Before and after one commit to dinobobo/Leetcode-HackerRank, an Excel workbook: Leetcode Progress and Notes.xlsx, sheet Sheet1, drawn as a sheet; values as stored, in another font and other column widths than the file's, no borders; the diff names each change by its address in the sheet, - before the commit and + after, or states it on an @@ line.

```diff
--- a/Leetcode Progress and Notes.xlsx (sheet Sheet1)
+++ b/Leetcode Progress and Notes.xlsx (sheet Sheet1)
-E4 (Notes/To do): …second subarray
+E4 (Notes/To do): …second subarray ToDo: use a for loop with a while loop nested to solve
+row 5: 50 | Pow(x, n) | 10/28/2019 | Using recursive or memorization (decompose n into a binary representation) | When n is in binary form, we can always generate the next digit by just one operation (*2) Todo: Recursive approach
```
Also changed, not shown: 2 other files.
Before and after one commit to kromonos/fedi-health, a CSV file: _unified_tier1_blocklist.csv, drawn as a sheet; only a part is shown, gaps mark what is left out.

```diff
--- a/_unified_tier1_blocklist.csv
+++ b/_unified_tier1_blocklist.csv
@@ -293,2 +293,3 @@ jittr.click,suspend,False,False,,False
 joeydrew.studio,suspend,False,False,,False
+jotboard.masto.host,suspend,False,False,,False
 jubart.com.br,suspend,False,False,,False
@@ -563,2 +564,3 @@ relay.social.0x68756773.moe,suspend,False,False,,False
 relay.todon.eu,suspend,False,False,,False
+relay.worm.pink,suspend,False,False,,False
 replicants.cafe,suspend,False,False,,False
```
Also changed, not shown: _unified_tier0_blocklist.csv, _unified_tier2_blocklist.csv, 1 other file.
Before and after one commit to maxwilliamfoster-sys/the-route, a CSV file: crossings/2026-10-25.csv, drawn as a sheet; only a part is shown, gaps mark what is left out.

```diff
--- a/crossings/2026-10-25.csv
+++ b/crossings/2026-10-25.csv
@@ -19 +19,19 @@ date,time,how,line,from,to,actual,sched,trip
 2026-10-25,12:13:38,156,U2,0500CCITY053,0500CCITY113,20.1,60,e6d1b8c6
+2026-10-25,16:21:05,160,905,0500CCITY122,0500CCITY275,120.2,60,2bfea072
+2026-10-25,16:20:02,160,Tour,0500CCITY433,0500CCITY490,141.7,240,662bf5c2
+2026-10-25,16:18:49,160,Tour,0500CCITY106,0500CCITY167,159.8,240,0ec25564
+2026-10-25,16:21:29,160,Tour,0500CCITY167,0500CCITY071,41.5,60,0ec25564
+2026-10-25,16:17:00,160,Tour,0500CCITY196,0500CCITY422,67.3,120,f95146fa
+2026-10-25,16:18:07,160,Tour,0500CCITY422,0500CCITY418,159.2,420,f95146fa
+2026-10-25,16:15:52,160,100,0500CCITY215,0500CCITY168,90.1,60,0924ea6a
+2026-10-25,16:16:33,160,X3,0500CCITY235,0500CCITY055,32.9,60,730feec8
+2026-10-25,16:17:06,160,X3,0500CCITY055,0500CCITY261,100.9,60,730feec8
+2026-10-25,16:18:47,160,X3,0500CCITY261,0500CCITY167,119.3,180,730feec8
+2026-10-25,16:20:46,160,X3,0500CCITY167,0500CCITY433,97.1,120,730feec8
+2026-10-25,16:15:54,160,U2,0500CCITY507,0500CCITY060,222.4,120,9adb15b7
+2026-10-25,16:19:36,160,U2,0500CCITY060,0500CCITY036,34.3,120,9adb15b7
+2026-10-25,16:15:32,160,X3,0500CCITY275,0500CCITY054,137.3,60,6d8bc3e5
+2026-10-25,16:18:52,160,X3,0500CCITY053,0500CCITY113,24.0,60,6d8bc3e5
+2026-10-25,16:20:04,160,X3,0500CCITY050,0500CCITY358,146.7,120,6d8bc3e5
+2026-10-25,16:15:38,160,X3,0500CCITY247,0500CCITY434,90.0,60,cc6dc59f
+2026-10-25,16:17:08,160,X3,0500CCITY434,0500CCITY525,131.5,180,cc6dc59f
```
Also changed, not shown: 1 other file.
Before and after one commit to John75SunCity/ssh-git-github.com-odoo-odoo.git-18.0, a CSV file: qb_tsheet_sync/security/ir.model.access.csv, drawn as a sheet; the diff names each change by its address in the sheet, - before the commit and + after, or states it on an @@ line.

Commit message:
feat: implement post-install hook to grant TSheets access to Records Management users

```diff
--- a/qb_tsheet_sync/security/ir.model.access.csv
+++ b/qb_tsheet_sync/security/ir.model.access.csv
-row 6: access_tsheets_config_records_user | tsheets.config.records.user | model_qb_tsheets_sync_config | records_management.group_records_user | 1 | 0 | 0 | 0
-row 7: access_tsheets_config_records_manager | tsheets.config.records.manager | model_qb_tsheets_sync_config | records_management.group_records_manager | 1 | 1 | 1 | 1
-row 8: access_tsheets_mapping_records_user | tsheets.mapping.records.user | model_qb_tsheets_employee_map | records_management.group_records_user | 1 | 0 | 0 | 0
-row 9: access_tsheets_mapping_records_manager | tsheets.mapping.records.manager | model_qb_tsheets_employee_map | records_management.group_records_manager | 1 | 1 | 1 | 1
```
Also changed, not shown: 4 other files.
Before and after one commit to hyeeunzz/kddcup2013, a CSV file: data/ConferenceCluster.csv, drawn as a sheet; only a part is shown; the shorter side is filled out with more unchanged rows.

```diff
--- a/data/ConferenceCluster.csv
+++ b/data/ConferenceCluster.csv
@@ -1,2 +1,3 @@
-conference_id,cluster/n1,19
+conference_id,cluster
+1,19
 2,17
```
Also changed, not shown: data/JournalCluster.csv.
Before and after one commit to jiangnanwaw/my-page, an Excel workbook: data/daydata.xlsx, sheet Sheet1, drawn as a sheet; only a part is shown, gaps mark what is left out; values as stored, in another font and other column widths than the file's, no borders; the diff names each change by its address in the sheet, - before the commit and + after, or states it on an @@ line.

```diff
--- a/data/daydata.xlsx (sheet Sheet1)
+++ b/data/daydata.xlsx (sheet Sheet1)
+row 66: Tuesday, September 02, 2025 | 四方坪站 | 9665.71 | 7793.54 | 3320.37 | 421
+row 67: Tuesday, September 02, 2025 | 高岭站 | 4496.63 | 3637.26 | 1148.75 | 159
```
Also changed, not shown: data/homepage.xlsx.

·····

Check each line of the records for the string "config" and state how many lines contain it. Give only the number.

RESPONSE AREA
2